sites over a long period of time to help build a cadre of very
committed activists — something that most electoral campaigns (and even
most issue advocacy campaigns) simply canâ€™t do, whether because of lack
of time or lack of resources.
Our experience, overall, has been that local people are really out in front on organizing [the anti-genocide] issue, and we’re just creating the tools, putting the tools in their hands, and giving them the resources to take action. For instance, the 1-800-GENOCIDE< Hotline, the Darfur Scorecard<, things like that are giving people the resources to take action.

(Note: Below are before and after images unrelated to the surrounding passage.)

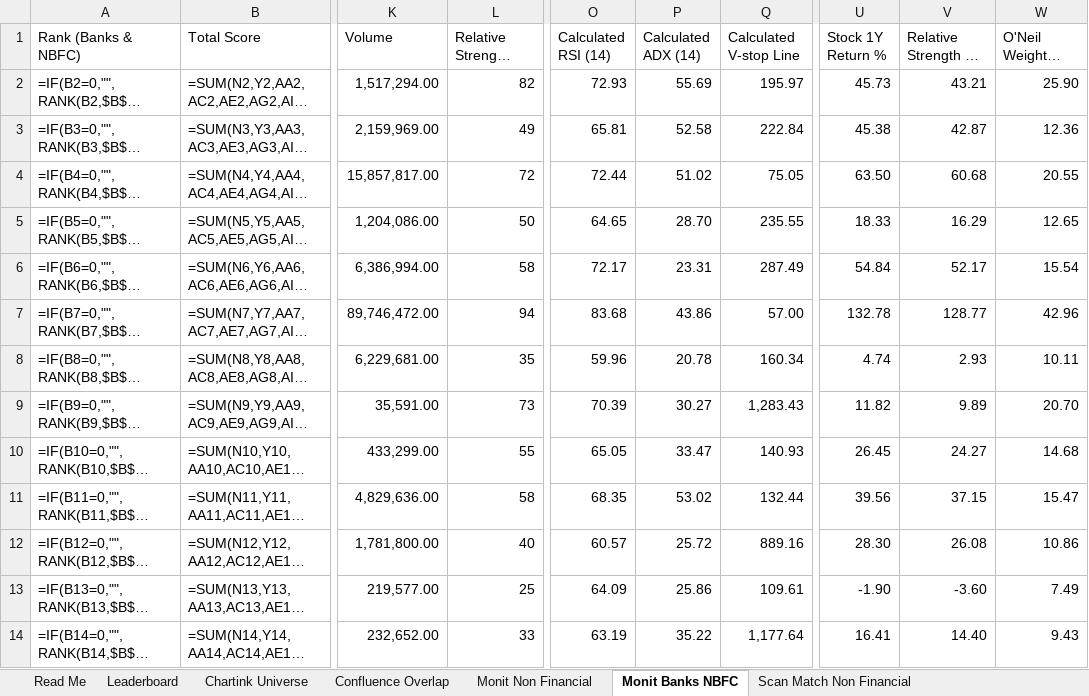
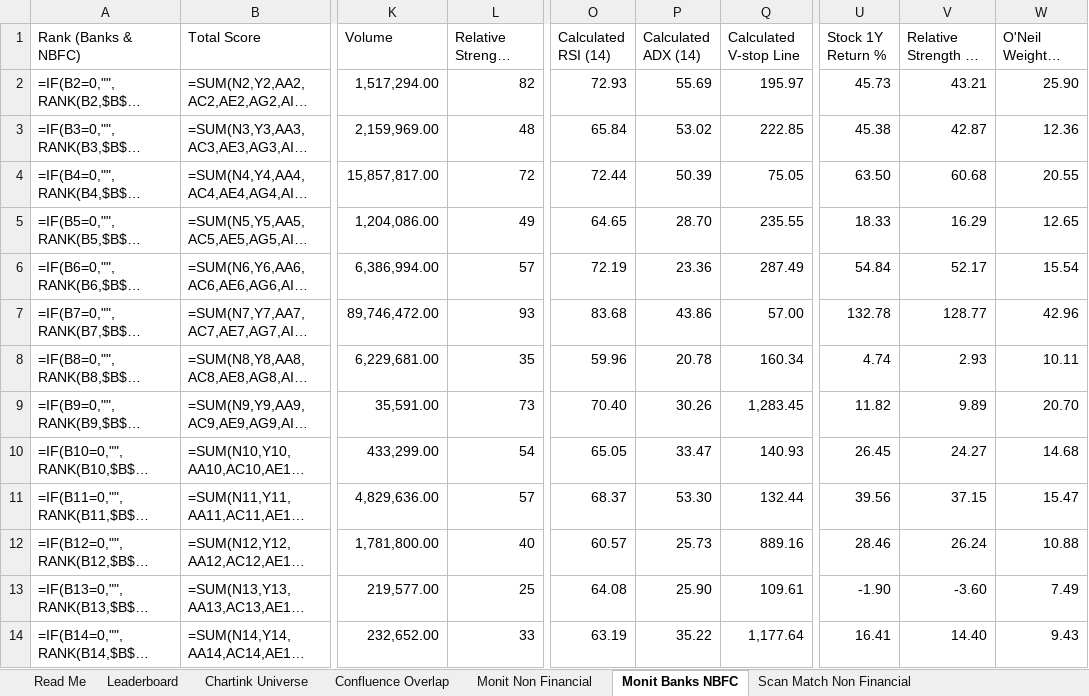
Before and after one commit to monitranjan/multibagger-scanner, an Excel workbook: outputs/monit_chartink_ranking_2026-07-01.xlsx, sheet Monit Banks NBFC, drawn as a sheet; only a part is shown, gaps mark what is left out; long unchanged cells end in …; values as stored, in another font and other column widths than the file's, no cell formats; formulas without a stored value are shown as written; conditional formats not drawn; the diff covers the shown part only; the diff names each change by its address in the sheet, - before the commit and + after, or states it on an @@ line.

```diff
--- a/outputs/monit_chartink_ranking_2026-07-01.xlsx (sheet Monit Banks NBFC)
+++ b/outputs/monit_chartink_ranking_2026-07-01.xlsx (sheet Monit Banks NBFC)
-L3 (Relative Strength Rating): 49
+L3 (Relative Strength Rating): 48
-O3 (Calculated RSI (14)): 65.81
+O3 (Calculated RSI (14)): 65.84
-P3 (Calculated ADX (14)): 52.58
+P3 (Calculated ADX (14)): 53.02
-Q3 (Calculated V-stop Line): 222.84
+Q3 (Calculated V-stop Line): 222.85
-P4 (Calculated ADX (14)): 51.02
+P4 (Calculated ADX (14)): 50.39
-L5 (Relative Strength Rating): 50
+L5 (Relative Strength Rating): 49
-L6 (Relative Strength Rating): 58
+L6 (Relative Strength Rating): 57
-O6 (Calculated RSI (14)): 72.17
+O6 (Calculated RSI (14)): 72.19
-P6 (Calculated ADX (14)): 23.31
+P6 (Calculated ADX (14)): 23.36
-L7 (Relative Strength Rating): 94
+L7 (Relative Strength Rating): 93
-O9 (Calculated RSI (14)): 70.39
+O9 (Calculated RSI (14)): 70.40
-P9 (Calculated ADX (14)): 30.27
+P9 (Calculated ADX (14)): 30.26
-Q9 (Calculated V-stop Line): 1,283.43
+Q9 (Calculated V-stop Line): 1,283.45
-L10 (Relative Strength Rating): 55
+L10 (Relative Strength Rating): 54
-L11 (Relative Strength Rating): 58
+L11 (Relative Strength Rating): 57
-O11 (Calculated RSI (14)): 68.35
+O11 (Calculated RSI (14)): 68.37
-P11 (Calculated ADX (14)): 53.02
+P11 (Calculated ADX (14)): 53.30
-P12 (Calculated ADX (14)): 25.72
+P12 (Calculated ADX (14)): 25.73
-U12 (Stock 1Y Return %): 28.30
+U12 (Stock 1Y Return %): 28.46
-V12 (Relative Strength 1Y (%)): 26.08
+V12 (Relative Strength 1Y (%)): 26.24
-W12 (O'Neil Weighted Score): 10.86
+W12 (O'Neil Weighted Score): 10.88
-O13 (Calculated RSI (14)): 64.09
+O13 (Calculated RSI (14)): 64.08
-P13 (Calculated ADX (14)): 25.86
+P13 (Calculated ADX (14)): 25.90
```
Also changed, not shown: 972 edited cells elsewhere in this sheet, sheet Scan Match Non Financial, sheet Monit Non Financial, sheet Confluence Overlap, sheet Scan Match Banks NBFC, sheet Leaderboard, sheet Chartink Universe, cell formats, 3 other files.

In our experience, they’re already out there doing a lot of stuff. I know when we began a couple of years ago, and were just sort of starting our outreach on FacebookFacebook is a social network encouraging real identity — each user has a single account under their full, real name. Facebook began among US college students but has quickly expanded to people of all ages around the world., we found there were already dozens of Facebook groups around the issue and working on these issues. It was just about networking them, giving them resources, giving them support in the work they were doing. That’s what we’ve been trying to do since then.
Sociological research and commentary on the use of social networks like MySpaceMySpace is a social network that is not built around a single identity. Users can and do have multiple profiles, with no restrictions on the “names” they use. MySpace is used by many musical groups., FacebookFacebook is a social network encouraging real identity — each user has a single account under their full, real name. Facebook began among US college students but has quickly expanded to people of all ages around the world., LiveJournalLiveJournal is a social network built around blogging. Users can “friend” one another and restrict some or all blog entries to their friends. Users can also join blogging communities built around particular topics., Xanga and YouTubeYouTube is a social network built around video content: posting, sharing, rating and commenting. by teenagers in the United States. danah boyd is a PhD candidate at the University of California Berkeley and a fellow at Harvard’s Berkman Center for Internet and Society.